Yoga is not just stretching the body; it’s a way of life! And we have so many options. Today there are as many styles of Yoga as there are flavors of ice cream. All forms of Yoga are equally good for the body and soul. Whatever style of Yoga we may be practicing has come to us, so it must be the right one for now. We can be open to broadening and deepening our experience of Yoga and discovering its wonders. Imagine a world in which more of us are guided by the heart. As my beloved teacher Yogi Amrit Desai says– “Yoga teaches us to seek love by going to the source of our being. It teaches us that we are not only the givers of love and the receivers of love, but that we are love itself.”
Maheshvari (Johanna Mosca, PhD), founder of Sedona Spirit Yoga Retreats, is a certified Kripalu Yoga Instructor, Bodyworker and Phoenix Rising Yoga Therapist. She is former President of the Arizona Yoga Association and author of YogaLife: 10 Steps to Freedom — A Practical Guide to Living the Yoga Principles. She may be reached at (928) 282-9900, Sedona Spirit Yoga, P.O. Box 278, Sedona, AZ 86339, or by email at firstname.lastname@example.org
Aranya, Swami Hariharananda. Yoga Philosophy of Patanjali. Albany: SUNY Press, 1981.
Feuerstein, Georg. Encyclopedic Dictionary of Yoga. London: Unwin Hyman Limited, 1990.
Iyengar, B.K.S. The Tree of Yoga. Boston: Shambhala Publications, Inc., 1989.

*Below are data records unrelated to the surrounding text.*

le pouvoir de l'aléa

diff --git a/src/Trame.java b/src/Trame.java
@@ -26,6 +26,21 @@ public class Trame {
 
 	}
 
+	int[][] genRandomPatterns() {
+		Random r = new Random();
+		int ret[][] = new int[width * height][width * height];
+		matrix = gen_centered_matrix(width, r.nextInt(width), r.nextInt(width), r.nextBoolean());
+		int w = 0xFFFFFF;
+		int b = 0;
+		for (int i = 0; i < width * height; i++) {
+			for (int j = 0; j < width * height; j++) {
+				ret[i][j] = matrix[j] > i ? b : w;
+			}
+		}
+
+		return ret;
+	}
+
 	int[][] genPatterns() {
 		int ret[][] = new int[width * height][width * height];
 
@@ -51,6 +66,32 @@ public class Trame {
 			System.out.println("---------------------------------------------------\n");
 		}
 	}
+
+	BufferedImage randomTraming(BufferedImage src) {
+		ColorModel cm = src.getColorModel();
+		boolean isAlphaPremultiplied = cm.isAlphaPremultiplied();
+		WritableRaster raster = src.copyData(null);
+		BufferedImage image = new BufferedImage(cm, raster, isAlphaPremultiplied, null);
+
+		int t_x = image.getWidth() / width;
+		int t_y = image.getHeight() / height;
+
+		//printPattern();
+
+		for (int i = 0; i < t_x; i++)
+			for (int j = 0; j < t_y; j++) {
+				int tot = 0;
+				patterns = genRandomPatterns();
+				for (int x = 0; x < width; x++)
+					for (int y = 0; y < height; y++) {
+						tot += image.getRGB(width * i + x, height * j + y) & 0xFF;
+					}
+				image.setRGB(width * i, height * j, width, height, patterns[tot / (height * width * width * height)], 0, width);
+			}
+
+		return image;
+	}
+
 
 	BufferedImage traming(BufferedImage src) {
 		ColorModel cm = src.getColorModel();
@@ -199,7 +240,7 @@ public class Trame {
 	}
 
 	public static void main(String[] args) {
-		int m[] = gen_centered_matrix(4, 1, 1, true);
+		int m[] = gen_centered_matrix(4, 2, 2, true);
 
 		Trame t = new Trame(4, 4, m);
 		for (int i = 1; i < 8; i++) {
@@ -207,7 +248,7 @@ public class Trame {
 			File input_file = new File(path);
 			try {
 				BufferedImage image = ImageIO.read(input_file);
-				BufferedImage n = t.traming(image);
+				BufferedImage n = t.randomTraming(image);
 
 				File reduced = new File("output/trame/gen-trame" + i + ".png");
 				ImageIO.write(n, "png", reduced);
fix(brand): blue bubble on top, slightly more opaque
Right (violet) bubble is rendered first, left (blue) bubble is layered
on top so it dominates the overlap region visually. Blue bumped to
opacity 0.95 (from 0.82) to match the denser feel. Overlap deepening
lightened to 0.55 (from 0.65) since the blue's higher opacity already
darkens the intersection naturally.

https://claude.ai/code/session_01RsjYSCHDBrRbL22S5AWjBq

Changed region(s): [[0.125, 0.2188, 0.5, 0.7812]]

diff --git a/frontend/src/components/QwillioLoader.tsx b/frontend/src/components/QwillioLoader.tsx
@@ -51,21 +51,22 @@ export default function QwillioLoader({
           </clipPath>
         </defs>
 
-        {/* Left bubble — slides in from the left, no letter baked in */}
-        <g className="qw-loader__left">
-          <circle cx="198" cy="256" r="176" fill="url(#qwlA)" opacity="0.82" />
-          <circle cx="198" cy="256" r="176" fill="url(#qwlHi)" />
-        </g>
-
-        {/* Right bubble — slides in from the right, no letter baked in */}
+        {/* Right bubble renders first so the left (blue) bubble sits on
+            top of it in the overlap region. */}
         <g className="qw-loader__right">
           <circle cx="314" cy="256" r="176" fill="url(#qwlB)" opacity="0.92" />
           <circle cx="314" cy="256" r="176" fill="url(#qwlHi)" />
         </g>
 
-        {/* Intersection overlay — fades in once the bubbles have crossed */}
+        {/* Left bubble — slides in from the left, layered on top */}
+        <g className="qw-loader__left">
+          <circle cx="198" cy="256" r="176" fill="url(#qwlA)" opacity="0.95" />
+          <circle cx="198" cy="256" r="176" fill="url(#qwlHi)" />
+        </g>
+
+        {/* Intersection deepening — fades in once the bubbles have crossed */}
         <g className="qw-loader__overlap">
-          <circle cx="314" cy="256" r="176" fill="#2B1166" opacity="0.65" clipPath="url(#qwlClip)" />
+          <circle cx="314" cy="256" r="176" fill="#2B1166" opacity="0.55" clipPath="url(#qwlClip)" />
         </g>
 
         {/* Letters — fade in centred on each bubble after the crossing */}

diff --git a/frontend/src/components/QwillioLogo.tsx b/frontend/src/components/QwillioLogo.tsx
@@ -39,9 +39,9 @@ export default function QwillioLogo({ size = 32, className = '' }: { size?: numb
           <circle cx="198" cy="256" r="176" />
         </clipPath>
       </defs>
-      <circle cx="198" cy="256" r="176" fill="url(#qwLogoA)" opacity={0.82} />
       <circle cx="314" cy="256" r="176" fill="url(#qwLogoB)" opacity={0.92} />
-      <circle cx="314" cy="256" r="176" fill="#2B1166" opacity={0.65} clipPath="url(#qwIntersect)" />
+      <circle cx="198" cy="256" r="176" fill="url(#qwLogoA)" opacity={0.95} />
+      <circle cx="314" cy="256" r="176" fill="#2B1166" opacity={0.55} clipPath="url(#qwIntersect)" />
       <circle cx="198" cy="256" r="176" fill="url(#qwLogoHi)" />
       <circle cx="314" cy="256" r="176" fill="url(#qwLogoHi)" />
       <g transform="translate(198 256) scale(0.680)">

McDermott, Robert. The Essential Aurobindo. Great Barrington: The Lindisfarne Press, 1987.
First published in Four Corners Magazine, December/January 1999